(Beginning of DATA FOR PROCESSING)

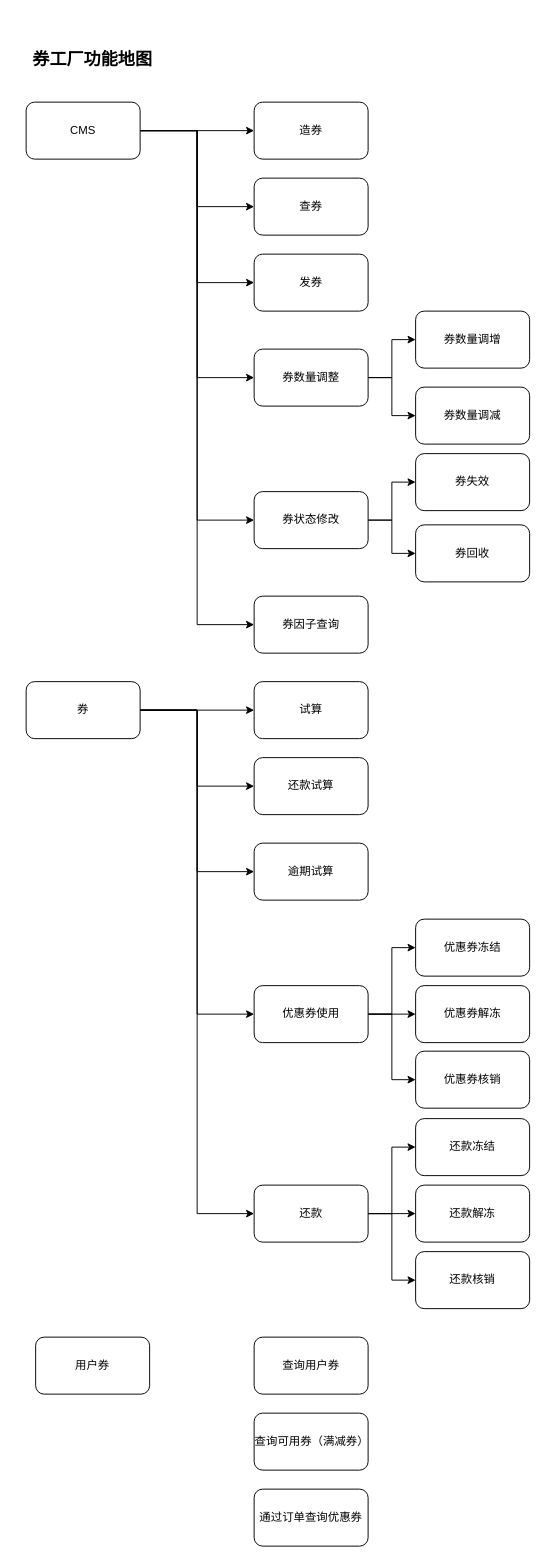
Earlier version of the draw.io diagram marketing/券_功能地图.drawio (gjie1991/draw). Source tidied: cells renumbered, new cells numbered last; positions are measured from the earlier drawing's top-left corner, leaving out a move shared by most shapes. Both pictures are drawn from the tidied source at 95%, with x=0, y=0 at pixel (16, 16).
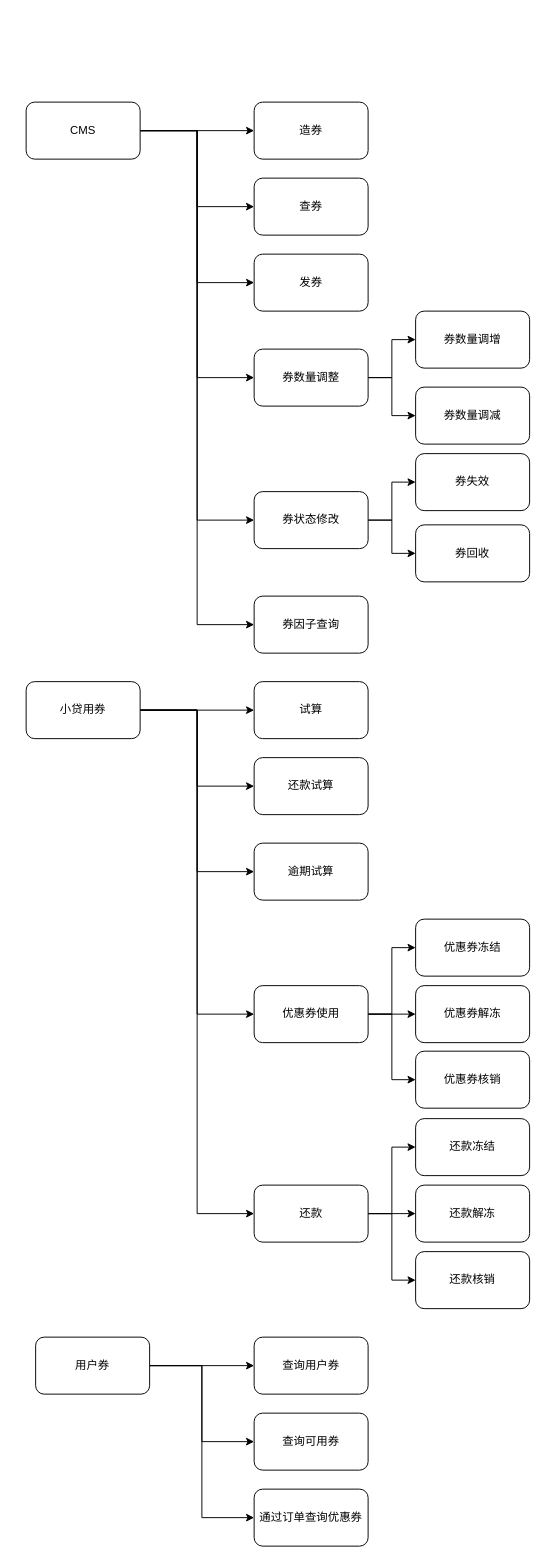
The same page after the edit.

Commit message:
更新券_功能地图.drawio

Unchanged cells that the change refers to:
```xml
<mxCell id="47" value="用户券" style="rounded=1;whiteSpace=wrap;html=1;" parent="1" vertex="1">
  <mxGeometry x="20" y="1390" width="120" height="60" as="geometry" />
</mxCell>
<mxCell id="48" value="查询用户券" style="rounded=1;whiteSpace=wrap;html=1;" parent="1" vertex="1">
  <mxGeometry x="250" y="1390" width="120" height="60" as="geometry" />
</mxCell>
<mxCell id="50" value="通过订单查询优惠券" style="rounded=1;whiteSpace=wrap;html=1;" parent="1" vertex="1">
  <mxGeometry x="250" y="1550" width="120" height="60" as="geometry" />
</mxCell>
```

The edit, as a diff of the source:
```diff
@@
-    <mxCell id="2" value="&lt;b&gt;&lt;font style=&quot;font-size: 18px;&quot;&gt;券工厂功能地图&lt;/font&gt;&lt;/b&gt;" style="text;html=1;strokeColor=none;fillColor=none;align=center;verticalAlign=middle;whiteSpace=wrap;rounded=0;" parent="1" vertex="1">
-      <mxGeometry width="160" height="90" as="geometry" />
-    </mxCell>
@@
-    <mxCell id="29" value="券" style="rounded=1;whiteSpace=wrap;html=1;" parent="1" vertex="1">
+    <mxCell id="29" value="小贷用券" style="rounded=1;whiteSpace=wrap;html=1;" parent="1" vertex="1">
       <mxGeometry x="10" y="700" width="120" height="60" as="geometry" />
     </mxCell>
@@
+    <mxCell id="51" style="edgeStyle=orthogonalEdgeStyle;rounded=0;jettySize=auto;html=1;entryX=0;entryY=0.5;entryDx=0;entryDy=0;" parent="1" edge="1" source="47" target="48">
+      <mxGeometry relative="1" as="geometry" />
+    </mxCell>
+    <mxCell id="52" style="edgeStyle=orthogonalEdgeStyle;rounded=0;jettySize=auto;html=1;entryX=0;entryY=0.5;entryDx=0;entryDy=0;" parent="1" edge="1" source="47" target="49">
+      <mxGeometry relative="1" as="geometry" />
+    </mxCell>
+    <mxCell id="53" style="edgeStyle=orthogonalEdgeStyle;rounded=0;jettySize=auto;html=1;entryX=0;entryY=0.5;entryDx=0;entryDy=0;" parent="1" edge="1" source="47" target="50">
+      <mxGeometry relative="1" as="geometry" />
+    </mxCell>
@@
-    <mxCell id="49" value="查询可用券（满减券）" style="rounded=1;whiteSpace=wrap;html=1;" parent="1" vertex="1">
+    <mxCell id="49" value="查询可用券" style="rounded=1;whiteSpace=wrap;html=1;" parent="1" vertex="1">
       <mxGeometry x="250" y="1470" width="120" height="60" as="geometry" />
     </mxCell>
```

(End of DATA FOR PROCESSING)
(Beginning of DATA FOR PROCESSING)

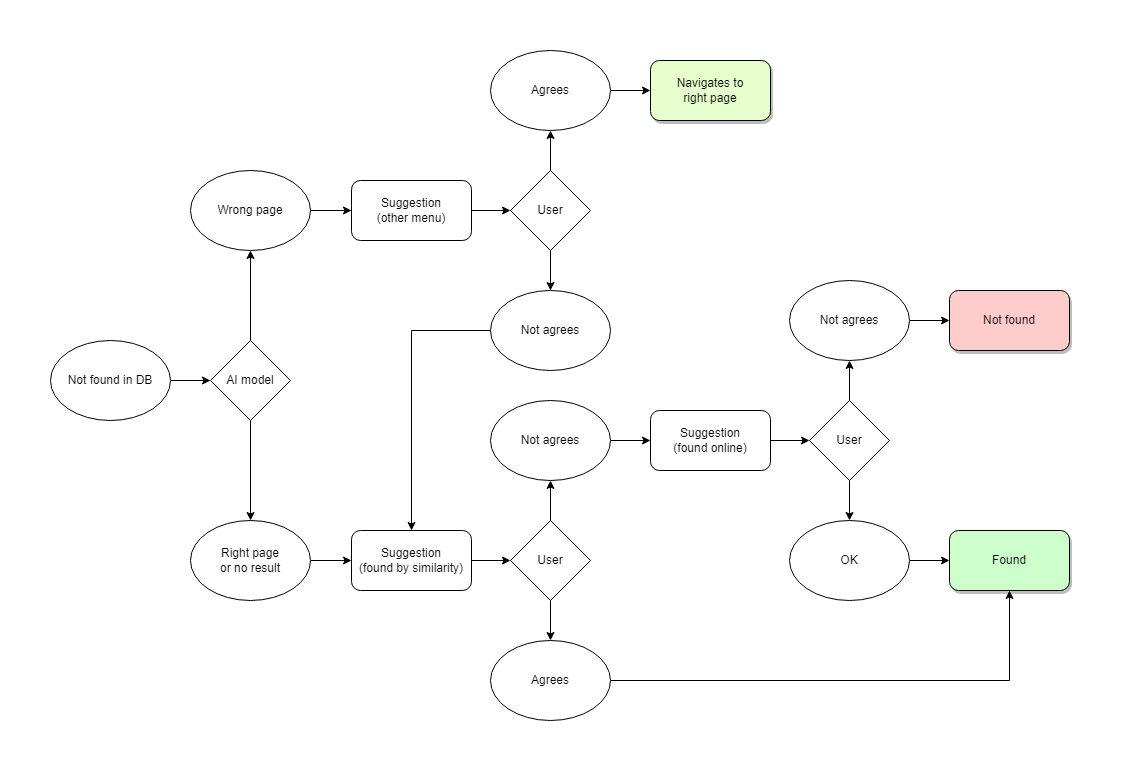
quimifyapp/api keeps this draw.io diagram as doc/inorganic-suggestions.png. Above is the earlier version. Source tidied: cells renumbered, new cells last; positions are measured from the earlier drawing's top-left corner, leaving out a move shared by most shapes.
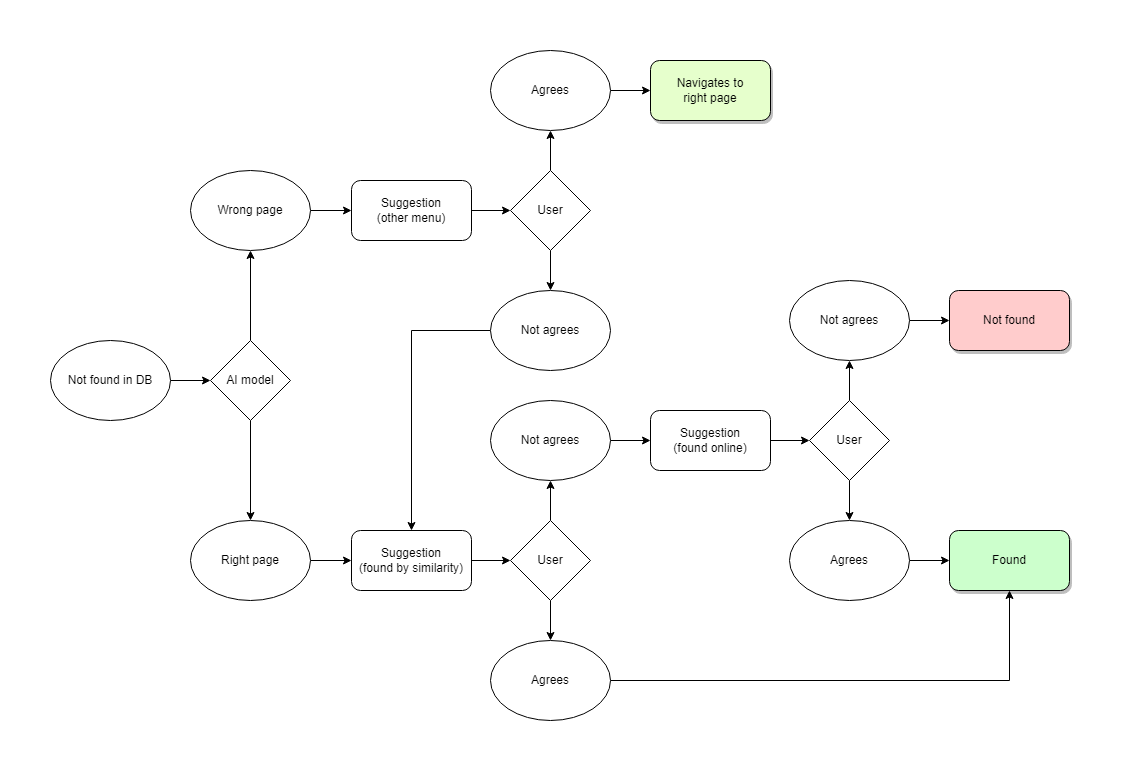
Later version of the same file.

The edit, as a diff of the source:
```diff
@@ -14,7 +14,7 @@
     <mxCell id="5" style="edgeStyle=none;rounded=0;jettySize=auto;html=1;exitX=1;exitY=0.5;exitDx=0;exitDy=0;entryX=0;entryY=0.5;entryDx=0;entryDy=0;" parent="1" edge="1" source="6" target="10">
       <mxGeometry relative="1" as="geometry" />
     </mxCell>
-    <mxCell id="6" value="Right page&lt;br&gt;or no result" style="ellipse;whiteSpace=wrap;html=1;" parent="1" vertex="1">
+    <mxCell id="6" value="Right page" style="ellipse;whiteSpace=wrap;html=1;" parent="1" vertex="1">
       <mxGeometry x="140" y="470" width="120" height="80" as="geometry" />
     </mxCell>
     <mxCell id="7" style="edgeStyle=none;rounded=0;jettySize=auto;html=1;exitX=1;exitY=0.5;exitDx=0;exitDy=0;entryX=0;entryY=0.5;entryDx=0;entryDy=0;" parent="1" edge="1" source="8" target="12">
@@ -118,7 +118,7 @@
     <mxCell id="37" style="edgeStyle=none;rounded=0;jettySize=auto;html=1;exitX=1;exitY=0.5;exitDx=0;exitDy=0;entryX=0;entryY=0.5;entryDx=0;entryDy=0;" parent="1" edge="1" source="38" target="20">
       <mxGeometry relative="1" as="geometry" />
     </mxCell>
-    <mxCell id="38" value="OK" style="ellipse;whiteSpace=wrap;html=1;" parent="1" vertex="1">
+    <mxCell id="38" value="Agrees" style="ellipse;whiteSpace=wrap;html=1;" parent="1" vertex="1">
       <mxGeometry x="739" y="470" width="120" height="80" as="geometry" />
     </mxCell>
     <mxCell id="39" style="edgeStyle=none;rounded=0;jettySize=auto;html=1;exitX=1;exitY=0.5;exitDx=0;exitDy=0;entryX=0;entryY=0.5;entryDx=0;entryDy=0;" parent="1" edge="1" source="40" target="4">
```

(End of DATA FOR PROCESSING)
(Beginning of DATA FOR PROCESSING)

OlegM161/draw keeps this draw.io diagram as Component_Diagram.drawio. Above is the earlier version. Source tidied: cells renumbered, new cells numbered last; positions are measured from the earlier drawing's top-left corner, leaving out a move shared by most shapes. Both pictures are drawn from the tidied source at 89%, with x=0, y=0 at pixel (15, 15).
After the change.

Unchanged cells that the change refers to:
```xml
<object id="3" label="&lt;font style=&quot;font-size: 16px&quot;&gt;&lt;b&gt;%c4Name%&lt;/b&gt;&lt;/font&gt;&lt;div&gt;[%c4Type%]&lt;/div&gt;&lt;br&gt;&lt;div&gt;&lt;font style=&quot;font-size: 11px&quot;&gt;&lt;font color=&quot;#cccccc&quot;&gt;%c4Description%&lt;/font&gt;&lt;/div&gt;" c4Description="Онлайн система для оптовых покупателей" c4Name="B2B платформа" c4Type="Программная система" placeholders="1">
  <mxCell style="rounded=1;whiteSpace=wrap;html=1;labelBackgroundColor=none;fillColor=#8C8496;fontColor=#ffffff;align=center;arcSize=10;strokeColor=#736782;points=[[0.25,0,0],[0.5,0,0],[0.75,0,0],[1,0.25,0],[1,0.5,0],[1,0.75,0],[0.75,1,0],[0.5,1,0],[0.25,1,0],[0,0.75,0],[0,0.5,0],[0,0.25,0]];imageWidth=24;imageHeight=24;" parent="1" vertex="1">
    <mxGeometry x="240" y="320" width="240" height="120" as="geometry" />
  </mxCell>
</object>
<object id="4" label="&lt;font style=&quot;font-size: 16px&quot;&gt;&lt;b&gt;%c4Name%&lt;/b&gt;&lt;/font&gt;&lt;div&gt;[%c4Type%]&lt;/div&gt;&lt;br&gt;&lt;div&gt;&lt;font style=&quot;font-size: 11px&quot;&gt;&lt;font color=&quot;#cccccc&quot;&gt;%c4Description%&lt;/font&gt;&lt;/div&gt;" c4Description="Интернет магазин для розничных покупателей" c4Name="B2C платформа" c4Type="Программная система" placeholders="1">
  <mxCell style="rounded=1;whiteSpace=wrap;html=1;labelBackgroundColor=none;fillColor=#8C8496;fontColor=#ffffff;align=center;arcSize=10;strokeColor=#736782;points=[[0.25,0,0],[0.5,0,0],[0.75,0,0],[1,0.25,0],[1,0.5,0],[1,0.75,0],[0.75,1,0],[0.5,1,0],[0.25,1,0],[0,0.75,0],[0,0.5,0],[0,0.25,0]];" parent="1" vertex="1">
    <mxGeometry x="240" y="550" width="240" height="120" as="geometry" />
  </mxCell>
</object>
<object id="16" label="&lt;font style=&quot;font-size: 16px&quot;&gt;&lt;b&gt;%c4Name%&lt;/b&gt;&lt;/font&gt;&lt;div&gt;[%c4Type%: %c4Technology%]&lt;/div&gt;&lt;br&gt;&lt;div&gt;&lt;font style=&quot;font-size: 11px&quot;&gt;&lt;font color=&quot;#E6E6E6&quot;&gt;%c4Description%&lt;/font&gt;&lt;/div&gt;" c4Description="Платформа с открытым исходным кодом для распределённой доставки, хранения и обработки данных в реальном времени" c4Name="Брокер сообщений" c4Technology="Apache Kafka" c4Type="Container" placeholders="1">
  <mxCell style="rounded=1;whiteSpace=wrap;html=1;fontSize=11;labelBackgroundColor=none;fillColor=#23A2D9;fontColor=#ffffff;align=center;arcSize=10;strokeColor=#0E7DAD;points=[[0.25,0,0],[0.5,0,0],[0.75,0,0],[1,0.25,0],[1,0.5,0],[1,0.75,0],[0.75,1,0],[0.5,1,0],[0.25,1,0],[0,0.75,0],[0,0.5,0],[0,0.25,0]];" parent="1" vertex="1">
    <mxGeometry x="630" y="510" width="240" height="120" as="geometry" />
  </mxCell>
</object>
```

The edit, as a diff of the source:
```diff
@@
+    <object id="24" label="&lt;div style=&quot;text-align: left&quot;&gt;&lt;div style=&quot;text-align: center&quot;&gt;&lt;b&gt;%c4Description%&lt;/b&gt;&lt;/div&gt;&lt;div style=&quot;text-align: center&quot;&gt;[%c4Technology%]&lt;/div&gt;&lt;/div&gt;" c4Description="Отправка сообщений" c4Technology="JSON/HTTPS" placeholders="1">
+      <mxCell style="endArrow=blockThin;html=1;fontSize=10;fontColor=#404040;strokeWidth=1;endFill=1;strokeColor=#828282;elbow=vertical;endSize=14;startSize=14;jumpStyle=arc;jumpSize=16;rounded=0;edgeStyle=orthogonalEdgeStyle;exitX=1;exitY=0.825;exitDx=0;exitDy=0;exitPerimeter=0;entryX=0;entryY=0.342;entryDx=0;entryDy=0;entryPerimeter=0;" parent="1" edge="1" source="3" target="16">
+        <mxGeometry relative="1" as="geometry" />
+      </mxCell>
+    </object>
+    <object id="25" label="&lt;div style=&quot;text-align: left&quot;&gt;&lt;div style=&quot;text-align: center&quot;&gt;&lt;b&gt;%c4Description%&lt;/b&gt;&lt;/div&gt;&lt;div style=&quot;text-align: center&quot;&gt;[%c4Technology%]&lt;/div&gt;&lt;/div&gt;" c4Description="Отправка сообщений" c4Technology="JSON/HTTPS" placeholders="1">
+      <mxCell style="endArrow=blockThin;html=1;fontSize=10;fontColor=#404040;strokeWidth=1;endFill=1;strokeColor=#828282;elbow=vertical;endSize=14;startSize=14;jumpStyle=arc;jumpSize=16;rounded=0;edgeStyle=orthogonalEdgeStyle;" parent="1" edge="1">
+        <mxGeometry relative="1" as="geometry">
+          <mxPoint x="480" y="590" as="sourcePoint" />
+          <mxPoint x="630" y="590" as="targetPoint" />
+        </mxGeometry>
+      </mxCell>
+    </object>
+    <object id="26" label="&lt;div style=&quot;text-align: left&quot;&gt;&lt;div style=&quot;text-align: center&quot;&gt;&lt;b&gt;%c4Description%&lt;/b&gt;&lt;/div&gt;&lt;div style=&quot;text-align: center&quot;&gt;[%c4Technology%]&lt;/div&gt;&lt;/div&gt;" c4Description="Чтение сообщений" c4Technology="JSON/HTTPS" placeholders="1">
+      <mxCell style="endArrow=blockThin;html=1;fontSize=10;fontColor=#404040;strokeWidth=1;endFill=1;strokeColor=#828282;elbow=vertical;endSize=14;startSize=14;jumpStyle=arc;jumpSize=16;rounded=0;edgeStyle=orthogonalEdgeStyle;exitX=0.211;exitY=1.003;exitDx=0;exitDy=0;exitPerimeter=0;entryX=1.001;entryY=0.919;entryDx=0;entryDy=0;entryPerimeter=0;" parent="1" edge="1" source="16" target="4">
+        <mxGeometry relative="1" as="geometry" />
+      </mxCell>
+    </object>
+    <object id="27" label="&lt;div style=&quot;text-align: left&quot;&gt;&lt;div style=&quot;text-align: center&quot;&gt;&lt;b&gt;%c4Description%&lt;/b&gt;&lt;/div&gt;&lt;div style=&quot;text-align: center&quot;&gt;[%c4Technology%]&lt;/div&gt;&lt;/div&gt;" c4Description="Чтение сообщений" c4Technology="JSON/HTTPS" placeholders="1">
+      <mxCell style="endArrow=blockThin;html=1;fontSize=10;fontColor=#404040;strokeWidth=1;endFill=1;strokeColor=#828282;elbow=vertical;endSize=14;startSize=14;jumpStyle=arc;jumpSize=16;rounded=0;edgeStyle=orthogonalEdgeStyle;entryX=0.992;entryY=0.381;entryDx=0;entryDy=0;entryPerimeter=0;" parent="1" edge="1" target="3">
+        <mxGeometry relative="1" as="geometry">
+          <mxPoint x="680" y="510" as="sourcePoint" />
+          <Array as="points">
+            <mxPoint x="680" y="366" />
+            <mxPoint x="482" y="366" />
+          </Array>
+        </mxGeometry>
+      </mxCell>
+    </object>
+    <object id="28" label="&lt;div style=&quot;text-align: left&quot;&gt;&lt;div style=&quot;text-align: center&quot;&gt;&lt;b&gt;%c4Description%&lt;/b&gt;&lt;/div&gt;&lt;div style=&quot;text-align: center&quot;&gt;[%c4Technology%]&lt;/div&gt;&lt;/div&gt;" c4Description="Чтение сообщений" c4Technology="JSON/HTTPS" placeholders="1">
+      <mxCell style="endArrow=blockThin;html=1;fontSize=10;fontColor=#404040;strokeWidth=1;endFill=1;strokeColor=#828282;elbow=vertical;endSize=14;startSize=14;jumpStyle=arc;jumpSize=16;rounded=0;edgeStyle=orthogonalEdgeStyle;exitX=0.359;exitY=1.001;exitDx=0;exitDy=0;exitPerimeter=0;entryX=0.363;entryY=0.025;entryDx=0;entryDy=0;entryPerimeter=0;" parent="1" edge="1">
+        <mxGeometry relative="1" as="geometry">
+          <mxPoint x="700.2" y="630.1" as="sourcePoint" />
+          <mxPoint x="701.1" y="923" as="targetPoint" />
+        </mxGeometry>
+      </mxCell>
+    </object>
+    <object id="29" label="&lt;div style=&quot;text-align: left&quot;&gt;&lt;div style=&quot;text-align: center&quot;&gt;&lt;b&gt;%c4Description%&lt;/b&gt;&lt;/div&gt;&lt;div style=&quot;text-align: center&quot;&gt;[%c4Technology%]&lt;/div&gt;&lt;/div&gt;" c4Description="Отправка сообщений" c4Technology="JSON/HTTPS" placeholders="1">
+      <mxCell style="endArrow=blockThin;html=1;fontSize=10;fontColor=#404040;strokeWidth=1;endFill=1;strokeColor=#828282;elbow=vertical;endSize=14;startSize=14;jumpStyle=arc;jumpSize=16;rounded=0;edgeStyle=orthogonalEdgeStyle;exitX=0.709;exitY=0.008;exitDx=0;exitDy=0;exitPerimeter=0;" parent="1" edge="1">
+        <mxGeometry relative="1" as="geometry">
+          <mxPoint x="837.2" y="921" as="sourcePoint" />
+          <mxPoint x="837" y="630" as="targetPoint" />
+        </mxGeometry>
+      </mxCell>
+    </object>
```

(End of DATA FOR PROCESSING)

## [TASK]
Check each line of the records for the word "mxPoint", and show the lines that contain it.

## [ANSWER BOX]
+          <mxPoint x="480" y="590" as="sourcePoint" />
+          <mxPoint x="630" y="590" as="targetPoint" />
+          <mxPoint x="680" y="510" as="sourcePoint" />
+            <mxPoint x="680" y="366" />
+            <mxPoint x="482" y="366" />
+          <mxPoint x="700.2" y="630.1" as="sourcePoint" />
+          <mxPoint x="701.1" y="923" as="targetPoint" />
+          <mxPoint x="837.2" y="921" as="sourcePoint" />
+          <mxPoint x="837" y="630" as="targetPoint" />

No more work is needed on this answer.